TASK BRIEF:
Find how many lines of the entries contain the word "async", then report that figure alone.

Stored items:
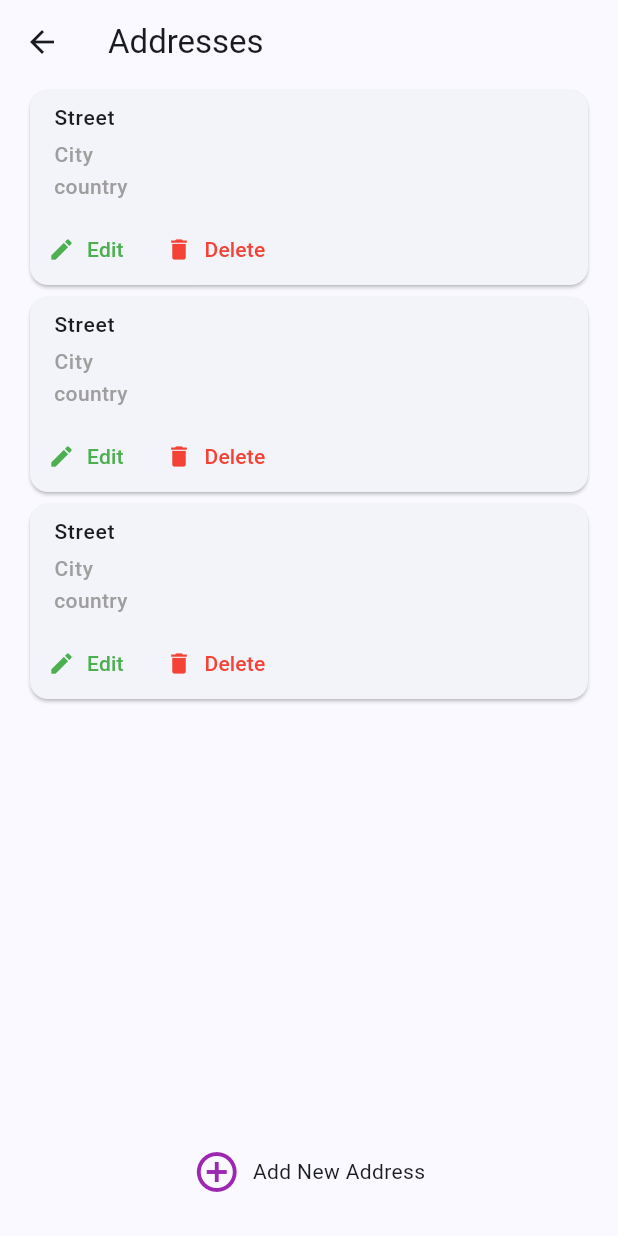
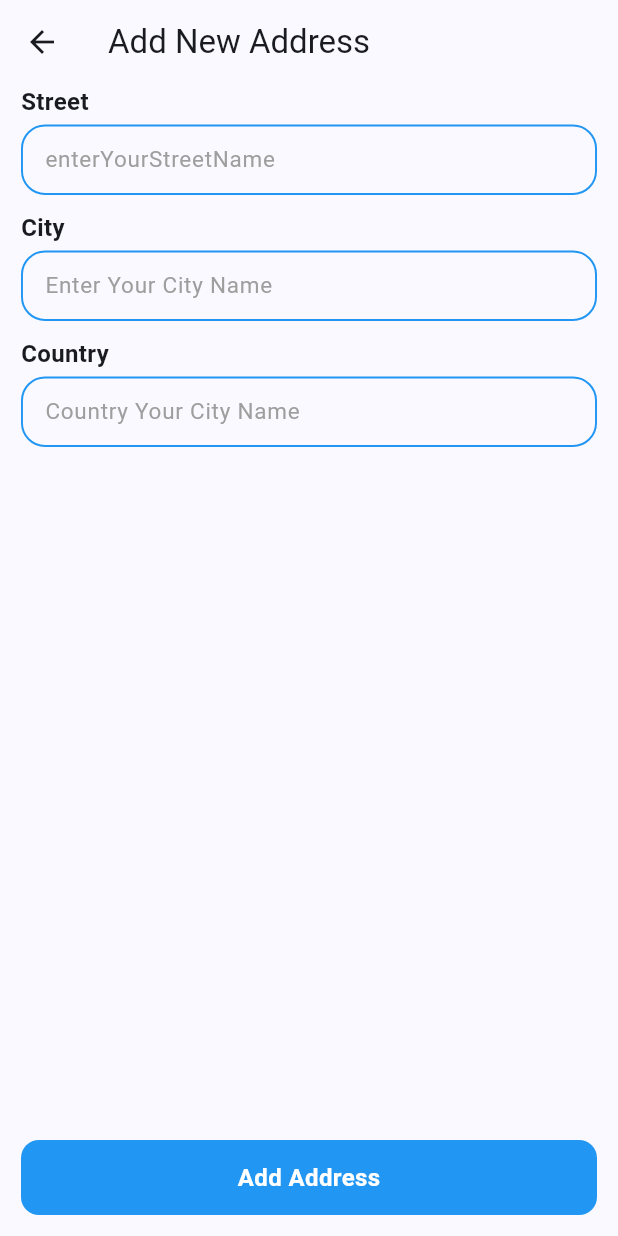
Before and after one commit to abdalrhman7/google_map, a Flutter app: the MyAddressesScreen screen opened by its route, after a tap on "Add New Address", on a phone screen of 412 x 824 dp. Run offline on Flutter 3.47's test engine with Material 3 defaults, Android fonts, the phone set to English and light mode, and no system bars; our stand-ins replace bloc, dio, flutter_bloc, flutter_dotenv, freezed_annotation, get_it and 6 more; missing offline and left inert: flutter_polyline_points, google_places_autocomplete_text_field; accounts and stored records are empty; generated files the repository leaves out were written again.

Commit message:
added shared pref helper added address cubit

```diff
--- a/lib/core/helper/shared_pref_helper.dart
+++ b/lib/core/helper/shared_pref_helper.dart
@@ -1,5 +1,4 @@
 import 'package:flutter/material.dart';
-import 'package:flutter_secure_storage/flutter_secure_storage.dart';
 import 'package:shared_preferences/shared_preferences.dart';
 
 class SharedPrefHelper {
@@ -26,6 +25,11 @@ class SharedPrefHelper {
       default:
         return null;
     }
+  }
+  static setList(String key, value) async {
+    SharedPreferences sharedPreferences = await SharedPreferences.getInstance();
+    debugPrint("SharedPrefHelper : setData with key : $key and value : $value");
+    await sharedPreferences.setStringList(key, value);
   }
 
   /// Gets a bool value from SharedPreferences with given [key].
@@ -56,6 +60,13 @@ class SharedPrefHelper {
     return sharedPreferences.getString(key) ?? '';
   }
 
+  /// Gets an List<String> value from SharedPreferences with given [key].
+  static getList(String key) async {
+    debugPrint('SharedPrefHelper : getList with key : $key');
+    SharedPreferences sharedPreferences = await SharedPreferences.getInstance();
+    return sharedPreferences.getStringList(key) ?? [];
+  }
+
 
   /// Removes a value from SharedPreferences with given [key].
   static removeData(String key) async {
--- a/lib/core/routing/app_router.dart
+++ b/lib/core/routing/app_router.dart
@@ -2,6 +2,8 @@ import 'package:flutter/material.dart';
 import 'package:flutter_bloc/flutter_bloc.dart';
 import 'package:google_maps/core/di/dependancy_injection.dart';
 import 'package:google_maps/core/routing/routes.dart';
+import 'package:google_maps/features/addresses/logic/manage_address_cubit/manage_address_cubit.dart';
+import 'package:google_maps/features/addresses/ui/add_address_screen.dart';
 import 'package:google_maps/features/addresses/ui/my_addresses_screen.dart';
 import 'package:google_maps/features/google_map/data/repos/weather_repo.dart';
 import 'package:google_maps/features/google_map/logic/get_weather_cubit/get_weather_cubit.dart';
@@ -15,11 +17,13 @@ class AppRouter {
     switch (settings.name) {
       case Routes.mapScreen:
         return MaterialPageRoute(
-          builder: (_) => MultiBlocProvider(
+          builder: (_) =>
+              MultiBlocProvider(
                 providers: [
                   BlocProvider(create: (context) => GoogleMapCubit()),
                   BlocProvider(
-                  create: (context) => GetWeatherCubit(getIt<WeatherRepo>())),
+                      create: (context) =>
+                          GetWeatherCubit(getIt<WeatherRepo>())),
                 ],
                 child: const GoogleMapScreen(),
               ),
@@ -27,7 +31,20 @@ class AppRouter {
 
       case Routes.myAddressesScreen:
         return MaterialPageRoute(
-          builder: (_) => const MyAddressesScreen(),
+          builder: (_) =>
+              BlocProvider(
+                create: (context) => ManageAddressCubit(),
+                child: const MyAddressesScreen(),
+              ),
+        );
+
+      case Routes.addAddressScreen:
+        return MaterialPageRoute(
+          builder: (_) =>
+              BlocProvider.value(
+                value: arguments as ManageAddressCubit,
+                child: AddAddressScreen(),
+              ),
         );
 
       default:
--- /dev/null
+++ b/lib/core/widgets/base_text_form_field.dart
@@ -0,0 +1,97 @@
+import 'package:flutter/material.dart';
+
+class BaseTextFormField extends StatelessWidget {
+  final EdgeInsetsGeometry? contentPadding;
+  final InputBorder? focusedBorder, enabledBorder;
+  final TextStyle? inputTextStyle, hintStyle;
+  final bool isObsecureText;
+  final bool enable;
+  final String hintText;
+  final Widget? suffixIcon;
+  final Widget? leading;
+  final Color? borderColor;
+  final TextInputType? keyboardType;
+  final Color? backgroundColor;
+  final TextEditingController? controller;
+  final Function(String?) validator;
+  final TextAlign? textAlign;
+  final int? maxLines;
+  final Function? onTap;
+  final bool readOnly;
+  final Function(String)? onSubmit;
+
+  const BaseTextFormField({
+    super.key,
+    this.contentPadding,
+    this.backgroundColor,
+    this.enabledBorder,
+    this.borderColor,
+    this.focusedBorder,
+    this.keyboardType,
+    this.hintStyle,
+    this.enable = true,
+    required this.hintText,
+    this.inputTextStyle,
+    this.isObsecureText = false,
+    this.suffixIcon,
+    this.leading,
+    this.textAlign,
+    this.controller,
+    required this.validator,
+    this.maxLines,
+    this.onTap,
+    this.onSubmit,
+    this.readOnly = false,
+  });
+
+  @override
+  Widget build(BuildContext context) {
+    return TextFormField(
+      onTap: () => onTap?.call(),
+      readOnly: readOnly,
+      keyboardType: keyboardType,
+      textAlign: textAlign ?? TextAlign.center,
+      controller: controller,
+      enabled: enable,
+      validator: (v) {
+        return validator(v);
+      },
+      onTapOutside: (event) => FocusScope.of(context).unfocus(),
+      decoration: InputDecoration(
+        isDense: true,
+        contentPadding: contentPadding ??
+            const EdgeInsets.symmetric(horizontal: 20, vertical: 18),
+        focusedBorder: focusedBorder ??
+            OutlineInputBorder(
+              borderRadius: BorderRadius.circular(16),
+              borderSide: BorderSide(
+                  color: borderColor ?? Colors.blue, width: 1.3),
+            ),
+        enabledBorder: enabledBorder ??
+            OutlineInputBorder(
+              borderRadius: BorderRadius.circular(16),
+              borderSide: BorderSide(
+                  color: borderColor ?? Colors.blue, width: 1.3),
+            ),
+        errorBorder: OutlineInputBorder(
+          borderRadius: BorderRadius.circular(16),
+          borderSide: const BorderSide(color: Colors.red, width: 1.3),
+        ),
+        focusedErrorBorder: OutlineInputBorder(
+          borderRadius: BorderRadius.circular(16),
+          borderSide: const BorderSide(color: Colors.red, width: 1.3),
+        ),
+        hintStyle: hintStyle ?? TextStyle(color: Colors.grey.shade300 , fontSize: 15),
+        hintText: hintText,
+        suffixIcon: suffixIcon,
+        prefixIcon: leading,
+        fillColor: backgroundColor ?? Colors.blue,
+        filled: backgroundColor != null ? true : false,
+      ),
+      obscureText: isObsecureText,
+      style: inputTextStyle ?? const TextStyle(color: Colors.black , fontSize: 15),
+      maxLines: maxLines,
+      onFieldSubmitted: onSubmit,
+    );
+  }
+}
--- /dev/null
+++ b/lib/features/addresses/data/model/address_model.dart
@@ -0,0 +1,33 @@
+import 'package:google_maps_flutter/google_maps_flutter.dart';
+
+class AddressModel {
+  final String streetName;
+  final String cityName;
+  final String countryName;
+  //final LatLng latLng;
+
+  AddressModel({
+    required this.streetName,
+    required this.cityName,
+    required this.countryName,
+   // required this.latLng,
+  });
+
+  factory AddressModel.fromJson(Map<String, dynamic> json) {
+    return AddressModel(
+      streetName: json['streetName'],
+      cityName: json['cityName'],
+      countryName: json['countryName'],
+      //latLng: json['latLng'],
+    );
+  }
+
+  Map<String, dynamic> toJson() {
+    return {
+      'streetName': streetName,
+      'cityName': cityName,
+      'countryName': countryName,
+      //'latLng': latLng,
+    };
+  }
+}
--- /dev/null
+++ b/lib/features/addresses/logic/manage_address_cubit/manage_address_cubit.dart
@@ -0,0 +1,48 @@
+import 'dart:convert';
+
+import 'package:flutter/material.dart';
+import 'package:flutter_bloc/flutter_bloc.dart';
+import 'package:google_maps/core/helper/shared_pref_helper.dart';
+import 'package:google_maps/features/addresses/data/model/address_model.dart';
+
+part 'manage_address_state.dart';
+
+class ManageAddressCubit extends Cubit<ManageAddressState> {
+  ManageAddressCubit() : super(ManageAddressInitial());
+
+  final GlobalKey<FormState> formKey = GlobalKey<FormState>();
+  final TextEditingController streetNameController = TextEditingController();
+  final TextEditingController cityNameController = TextEditingController();
+  final TextEditingController countryNameController = TextEditingController();
+  List<AddressModel> savedAddresses = [];
+
+  Future<void> saveAddress() async {
+    final AddressModel newAddress = AddressModel(
+      streetName: streetNameController.text,
+      cityName: cityNameController.text,
+      countryName: countryNameController.text,
+    );
+
+    savedAddresses.add(newAddress);
+
+    final List<String> encodedAddresses = savedAddresses
+        .map((address) => jsonEncode(address.toJson()))
+        .toList();
+
+    print('Saved Addresses: $encodedAddresses');
+    await SharedPrefHelper.setList('addresses', encodedAddresses);
+  }
+
+  Future<void> loadSavedAddresses() async {
+    final List<String> storedAddresses = await SharedPrefHelper.getList('addresses');
+
+    if (storedAddresses.isEmpty) return;
+
+    savedAddresses = storedAddresses
+        .map((encodedAddress) =>
+        AddressModel.fromJson(jsonDecode(encodedAddress) as Map<String, dynamic>))
+        .toList();
+
+    print('Loaded Addresses: ${savedAddresses.last.streetName}');
+  }
+}
--- /dev/null
+++ b/lib/features/addresses/logic/manage_address_cubit/manage_address_state.dart
@@ -0,0 +1,6 @@
+part of 'manage_address_cubit.dart';
+
+@immutable
+sealed class ManageAddressState {}
+
+final class ManageAddressInitial extends ManageAddressState {}
--- /dev/null
+++ b/lib/features/addresses/ui/add_address_screen.dart
@@ -0,0 +1,117 @@
+import 'package:flutter/material.dart';
+import 'package:flutter_bloc/flutter_bloc.dart';
+import 'package:google_maps/core/widgets/base_text_form_field.dart';
+import 'package:google_maps/features/addresses/logic/manage_address_cubit/manage_address_cubit.dart';
+
+
+class AddAddressScreen extends StatelessWidget {
+  const AddAddressScreen({super.key});
+
+  @override
+  Widget build(BuildContext context) {
+     var cubit = context.read<ManageAddressCubit>();
+    return Scaffold(
+      appBar: AppBar(
+        title: const Text('Add New Address'),
+      ),
+      body: Form(
+        key: cubit.formKey,
+        child: Padding(
+          padding: const EdgeInsets.symmetric(horizontal: 14),
+          child: Column(
+            crossAxisAlignment: CrossAxisAlignment.start,
+            children: [
+              const Text(
+                'Street',
+                style: TextStyle(fontSize: 16, fontWeight: FontWeight.w600),
+              ),
+              const SizedBox(height: 4),
+              BaseTextFormField(
+                hintText: 'enterYourStreetName',
+                hintStyle: const TextStyle(color: Colors.grey),
+                validator: (v) {
+                  if (v!.isEmpty) {
+                    return 'Street Name Cannot Be Empty';
+                  } else {
+                    return null;
+                  }
+                },
+                contentPadding:
+                    const EdgeInsets.symmetric(vertical: 12, horizontal: 12),
+                textAlign: TextAlign.start,
+                controller: cubit.streetNameController,
+              ),
+              const SizedBox(height: 10),
+              const Text(
+                'City',
+                style: TextStyle(fontSize: 16, fontWeight: FontWeight.w600),
+              ),
+              const SizedBox(height: 4),
+              BaseTextFormField(
+                hintText: 'Enter Your City Name',
+                hintStyle: const TextStyle(color: Colors.grey),
+                validator: (v) {
+                  if (v!.isEmpty) {
+                    return 'City Name Cannot Be Empty';
+                  } else {
+                    return null;
+                  }
+                },
+                contentPadding:
+                    const EdgeInsets.symmetric(vertical: 12, horizontal: 12),
+                textAlign: TextAlign.start,
+                controller: cubit.cityNameController,
+              ),
+              const SizedBox(height: 10),
+              const Text(
+                'Country',
+                style: TextStyle(fontSize: 16, fontWeight: FontWeight.w600),
+              ),
+              const SizedBox(height: 4),
+              BaseTextFormField(
+                hintText: 'Country Your City Name',
+                hintStyle: const TextStyle(color: Colors.grey),
+                validator: (v) {
+                  if (v!.isEmpty) {
+                    return 'Country Name Cannot Be Empty';
+                  } else {
+                    return null;
+                  }
+                },
+                contentPadding:
+                    const EdgeInsets.symmetric(vertical: 12, horizontal: 12),
+                textAlign: TextAlign.start,
+                controller: cubit.countryNameController,
+              ),
+              const Spacer(),
+              InkWell(
+                onTap: () async {
+                  if (cubit.formKey.currentState!.validate()) {
+                  await  cubit.saveAddress();
+                   await cubit.loadSavedAddresses();
+                  }},
+                child: Container(
+                  width: double.infinity,
+                  height: 50,
+                  alignment: Alignment.center,
+                  decoration: BoxDecoration(
+                    color: Colors.blue,
+                    borderRadius: BorderRadius.circular(12),
+                  ),
+                  child: const Text(
+                    'Add Address',
+                    style: TextStyle(
+                        color: Colors.white,
+                        fontWeight: FontWeight.w600,
+                        fontSize: 16),
+                  ),
+                ),
+              ),
+              const SizedBox(height: 14),
+            ],
+          ),
+        ),
+      ),
+    );
+  }
+}
--- a/lib/features/addresses/ui/my_addresses_screen.dart
+++ b/lib/features/addresses/ui/my_addresses_screen.dart
@@ -1,5 +1,8 @@
 import 'package:flutter/material.dart';
 import 'package:flutter_bloc/flutter_bloc.dart';
+import 'package:google_maps/core/helper/extensions.dart';
+import 'package:google_maps/core/routing/routes.dart';
+import 'package:google_maps/features/addresses/logic/manage_address_cubit/manage_address_cubit.dart';
 import 'package:google_maps/features/addresses/ui/widgets/address_card_widget.dart';
 
 class MyAddressesScreen extends StatelessWidget {
@@ -7,7 +10,7 @@ class MyAddressesScreen extends StatelessWidget {
 
   @override
   Widget build(BuildContext context) {
-    //var cubit = context.read<GetAddressCubit>();
+    var cubit = context.read<ManageAddressCubit>();
     return Scaffold(
       appBar: AppBar(
         title: const Text('Addresses'),
@@ -19,19 +22,16 @@ class MyAddressesScreen extends StatelessWidget {
           children: [
             Expanded(
               child: ListView.builder(
-                  itemBuilder: (context, index) {
-                    return const AddressCardWidget(
-
-                    );
-                  },
-                  itemCount: 3,
+                itemBuilder: (context, index) {
+                  return const AddressCardWidget();
+                },
+                itemCount: 3,
               ),
             ),
             const SizedBox(height: 18),
             InkWell(
               onTap: () async {
-                // var result =
-                //     await context.pushNamed(Routes.addAddressScreen);
+                var result = await context.pushNamed(Routes.addAddressScreen , arguments:cubit);
                 // if (result != null) {
                 //   cubit.getAddressData();
                 // }
@@ -51,7 +51,7 @@ class MyAddressesScreen extends StatelessWidget {
                 ),
               ),
             ),
-            const SizedBox(height:18),
+            const SizedBox(height: 18),
           ],
         ),
       ),
--- a/lib/features/google_map/ui/widgets/get_weather_widget.dart
+++ b/lib/features/google_map/ui/widgets/get_weather_widget.dart
@@ -34,7 +34,8 @@ class WeatherLoadingPositionedWidget extends StatelessWidget {
       right: 16,
       bottom: 100,
       child: Container(
-        height: 50,
+        height: 54,
+        alignment: Alignment.center,
         padding: const EdgeInsets.all(16),
         decoration: BoxDecoration(
           color: Colors.white,
@@ -61,7 +62,8 @@ class WeatherLoadedPositionedWidget extends StatelessWidget {
       right: 16,
       bottom: 100,
       child: Container(
-        height: 50,
+        height: 54,
+        alignment: Alignment.center,
         padding: const EdgeInsets.symmetric(horizontal: 12),
         decoration: BoxDecoration(
           color: Colors.white,
--- a/pubspec.yaml
+++ b/pubspec.yaml
@@ -32,6 +32,7 @@ dependencies:
   pretty_dio_logger: ^1.3.1
   get_it: ^7.6.4
   build_runner: ^2.4.7
+  shared_preferences: ^2.3.2
 
 
 dev_dependencies:
```
Also changed, not shown: pubspec.lock. Lines whose indentation alone changed are shown as unchanged.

TASK RESULT:
7